Interior spaces are designed for flexibility, as the theater department, Dance Company and the Williamstown Theater Festival will use the stages. President Schapiro also described hopes to bring in touring companies, and possibly serve as a “winter home” for the New York City Ballet. Additionally, the new main theater will house lectures, debates and movies.
The main theater, which will seat 550 people, has two balconies and a top level for catwalks. Rawn described the space as “an abstraction of a great Shakespearean theater,” as the audience surrounds the stage in a semi-circular shape on multiple levels. Designed to appeal to summer theater-goers as well as students, the theater will evoke a sense of “casual elegance” with aspects such as wood detailing. Interchangeable floors will allow the stage to be used by both theater and dance groups. The old AMT Mainstage, which will be reduced to a 250-seat stage and a lobby, will also be used by the theater department and will serve as a second stage for the theater festival.
Particularly innovative is the studio theater, described as an update on the traditional black box theater. Rawn calls the design “a cutting edge concept in theater,” and his assistant exclaimed that he “[doesn’t] know of any other theater like it.” Much like a black box theater, the space is flexible and designed for experimental productions. However, aspects such as a rear brick wall make the space far from neutral. Elements such as moveable towers and portable seating areas also maximize flexibility and make the space suitable for performances with different needs and audience sizes. The studio theater will replace the AMT black box theater, as integrating the previous downstage into the plans became too expensive.
The rear of the building holds a major dance rehearsal space the same size as the new performance stage and the Dance Company’s current performance space in the Lasell gymnasium. Though the area will typically be used for practice, it could also hold small audiences of up to 40 people. Perched atop of a “ceremonial staircase,” the studio has full windows looking out the back of the building.
A major lobby in the center of the building will serve as a hub for the various professors and students using the complex and was designed to be “the heart of the life of the theater department.” Located at the most well-trafficked part of the complex, the lobby is lined with a row of faculty offices. Students will also cut through the lobby when traveling from the Greylock Quad to Route 2.
Other features of the complex include acting and directing studios, dressing rooms, a full set shop, and a rear loading dock.

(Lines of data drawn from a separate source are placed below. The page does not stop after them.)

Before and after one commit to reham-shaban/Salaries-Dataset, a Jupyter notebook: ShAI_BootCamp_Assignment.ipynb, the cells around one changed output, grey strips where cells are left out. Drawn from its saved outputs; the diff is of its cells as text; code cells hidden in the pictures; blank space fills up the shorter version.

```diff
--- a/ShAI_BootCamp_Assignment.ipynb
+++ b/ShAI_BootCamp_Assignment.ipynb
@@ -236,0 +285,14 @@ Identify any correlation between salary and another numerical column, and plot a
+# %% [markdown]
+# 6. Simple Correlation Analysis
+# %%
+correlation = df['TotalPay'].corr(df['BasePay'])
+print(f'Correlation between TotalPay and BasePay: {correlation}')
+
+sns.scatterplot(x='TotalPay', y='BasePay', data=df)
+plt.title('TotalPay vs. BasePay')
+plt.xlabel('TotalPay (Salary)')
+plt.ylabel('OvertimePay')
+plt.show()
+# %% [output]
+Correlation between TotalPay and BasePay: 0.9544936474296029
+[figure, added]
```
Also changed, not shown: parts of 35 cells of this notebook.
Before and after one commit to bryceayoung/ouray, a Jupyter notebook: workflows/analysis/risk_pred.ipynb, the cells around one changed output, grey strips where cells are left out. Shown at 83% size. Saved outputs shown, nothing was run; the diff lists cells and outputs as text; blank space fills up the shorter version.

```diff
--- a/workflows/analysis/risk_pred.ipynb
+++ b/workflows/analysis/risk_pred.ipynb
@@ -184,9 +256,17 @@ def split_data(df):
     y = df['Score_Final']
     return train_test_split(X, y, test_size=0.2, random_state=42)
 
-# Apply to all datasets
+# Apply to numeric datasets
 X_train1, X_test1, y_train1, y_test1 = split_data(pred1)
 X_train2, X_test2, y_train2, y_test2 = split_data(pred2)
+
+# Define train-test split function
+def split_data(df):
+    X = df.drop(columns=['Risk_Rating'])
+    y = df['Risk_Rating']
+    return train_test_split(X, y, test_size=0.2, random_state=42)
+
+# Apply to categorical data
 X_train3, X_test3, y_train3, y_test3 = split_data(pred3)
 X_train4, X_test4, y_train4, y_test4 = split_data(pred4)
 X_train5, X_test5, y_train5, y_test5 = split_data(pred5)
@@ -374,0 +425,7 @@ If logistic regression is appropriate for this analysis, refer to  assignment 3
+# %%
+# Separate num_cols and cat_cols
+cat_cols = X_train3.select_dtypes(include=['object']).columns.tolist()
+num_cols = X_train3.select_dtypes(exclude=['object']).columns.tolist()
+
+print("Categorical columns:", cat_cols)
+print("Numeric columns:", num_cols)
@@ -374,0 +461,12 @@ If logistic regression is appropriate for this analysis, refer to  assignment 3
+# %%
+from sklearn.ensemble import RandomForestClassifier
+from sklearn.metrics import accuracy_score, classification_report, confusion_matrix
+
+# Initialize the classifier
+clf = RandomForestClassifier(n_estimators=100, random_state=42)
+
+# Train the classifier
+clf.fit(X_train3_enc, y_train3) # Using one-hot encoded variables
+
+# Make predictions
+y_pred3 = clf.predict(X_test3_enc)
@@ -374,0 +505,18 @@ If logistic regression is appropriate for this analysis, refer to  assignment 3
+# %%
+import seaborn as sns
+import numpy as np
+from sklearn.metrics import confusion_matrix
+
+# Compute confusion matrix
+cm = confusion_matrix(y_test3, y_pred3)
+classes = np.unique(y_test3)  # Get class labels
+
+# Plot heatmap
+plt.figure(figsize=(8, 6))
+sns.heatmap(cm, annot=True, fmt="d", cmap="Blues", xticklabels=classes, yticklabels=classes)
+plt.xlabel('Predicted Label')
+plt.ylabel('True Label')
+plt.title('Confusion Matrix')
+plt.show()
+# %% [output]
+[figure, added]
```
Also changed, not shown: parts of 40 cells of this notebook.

Rawn Associates, established in 1983, has done extensive work in the performing arts and education sectors. One of the firm’s first high profile projects was the Seiji Ozawa Hall at Tanglewood, in Lenox, Massachusetts. The firm has also worked on residence halls and student centers at Trinity College, Babson College, Northeastern University and the University of Pennsylvania.